138 points by akaptur on April 30, 2013 | hide | past | favorite | 81 comments

Very cool. Nice job, Hacker School. I'd love to try it myself someday. Being surrounded by all that positive energy has got to be a great experience.

With that in mind, please remember:

QualityTimeWithResident + HardWorkBuilding = HigherProbabiltyOfSuccess

QualityTimeWithResident + not(HardWorkBuilding) = LowerProbabilityOfSuccess

not(QualityTimeWithResident) + HardWorkBuilding = HigherProbabiltyOfSuccess

not(QualityTimeWithResident) + not(HardWorkBuilding) = LowerProbabiltyOfSuccess

So while very nice, QualityTimeWithResident is neither necessary nor sufficient, but HardWorkBuilding is definitely necessary.

Best wishes to those who get this opportunity. And best wishes to those who don't.

Hi, I'm one of the founders of Hacker School. I'm happy to answer questions that anyone might have.

I'm unclear on what experience level you're looking for in applicants. I'm a fairly good programmer (phd in cs) but I'm shit compared to Norvig. I'm in NYC with time to kill this summer. Should I apply to be in hacker school? Or would I be a "Resident" instead?

We're looking for people of all experience levels. Our goal is to make Hacker School the best place to improve as a programmer no matter what level you're at.

We've had a number of Ph.D.s and postdocs in various subjects including CS go through Hacker School. We would be happy to have any of our residents as Hacker Schoolers if they wanted to.

So in short: you should apply to Hacker School :)

This is awesome. I applied a few weeks ago...really looking forward to hear back from you guys.
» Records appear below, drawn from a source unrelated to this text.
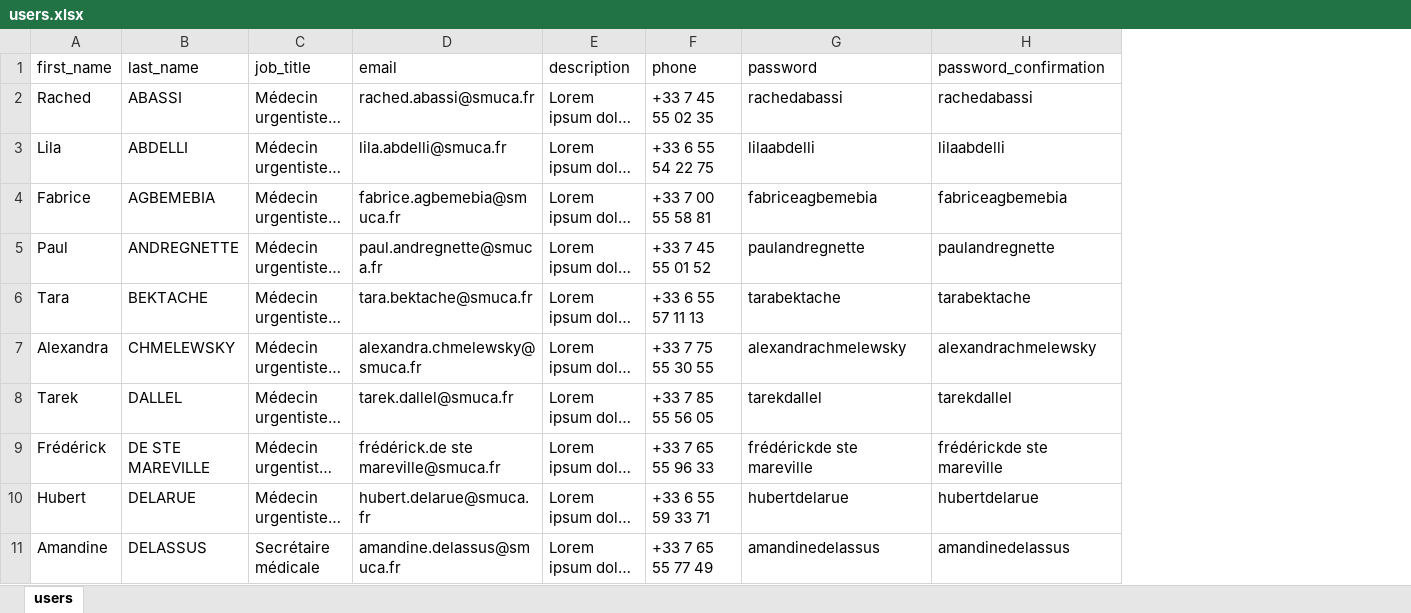
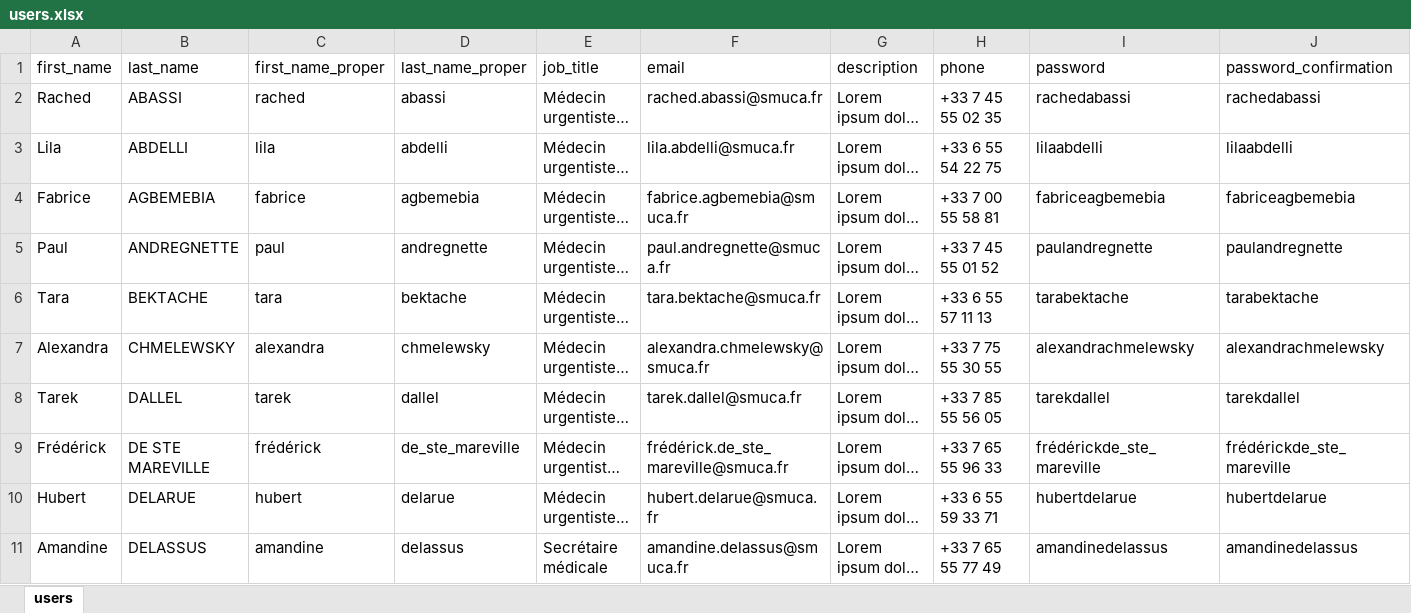
Before and after one commit to gabrielguerin/smuca-web, an Excel workbook: lib/seeds/users.xlsx, sheet users, drawn as a sheet; only a part is shown; long unchanged cells end in …; values as stored, in another font and other column widths than the file's, no borders; table styles not drawn; addresses are those after the commit; the diff names each change by its address in the sheet, - before the commit and + after, or states it on an @@ line.

Commit message:
User seeds file

```diff
--- a/lib/seeds/users.xlsx (sheet users)
+++ b/lib/seeds/users.xlsx (sheet users)
+column C (first_name_proper), rows 2-11: rached | lila | fabrice | paul | tara | alexandra | tarek | frédérick | hubert | amandine
+column D (last_name_proper), rows 2-11: abassi | abdelli | agbemebia | andregnette | bektache | chmelewsky | dallel | de_ste_mareville | delarue | delassus
-F9 (email): frédérick.de ste mareville@smuca.fr
+F9 (email): frédérick.de_ste_mareville@smuca.fr
-I9 (password): frédérickde ste mareville
+I9 (password): frédérickde_ste_mareville
-J9 (password_confirmation): frédérickde ste mareville
+J9 (password_confirmation): frédérickde_ste_mareville
```
Also changed, not shown: formulas that keep their value, 1 other file.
Any chance when that might be?

We're working through applications as quickly as we can, generally in the order that we got them. You're guaranteed an admissions decision by May 17th, so you should hear back about your application well before then.

Sounds good. Thanks.

Any thoughts on the risk of a change in "demographics"? It seems like one of the coolest things about Hacker School is the diversity of people. If the motivation for applying changes and/or it gets a lot harder to get in, there could be a big change in at least the applicant pool. Not necessarily for the worse, but still a change.

I don't know enough to say if this will change the demographics of Hacker School. We'll presumably get a higher percent of applicants who know who Peter Norvig is than we've gotten before, but I don't think that's going to be the dominant factor.

The best tool we have to affect the demographics of Hacker School is outreach to specific groups, which we do a fair amount of via mailing lists, events, meetups, etc. I have a hunch that any demographic shifts from news like this will be more than offset by any active outreach work that we do.

Any plans to put the talks/seminars the residents will give online?

I would love to vicariously live through the experience.

Not at the moment. Most of the interesting stuff that happens at Hacker School would probably not translate well to video.

Why in NYC and not Seattle/SF?

The short answer is because we were living in New York when we started Hacker School.

As to why we were living in New York, I can only answer for myself, but here you go: I grew up here (city and suburbs), most of my family still lives in the area, my friends live here, and I love the energy of the city. It feels like home.

Presumably because he's based there.

If he wanted help/sponsorship running SF or Seattle, I'm sure he could find it, though.

I actually think Hawaii or Thailand would work -- you could get a few cheap house rentals on the big island, with minimal distractions, and do it there.

Cost of ticket would offset cheap housing probably. Any small midwest town would work and be much easier to reach.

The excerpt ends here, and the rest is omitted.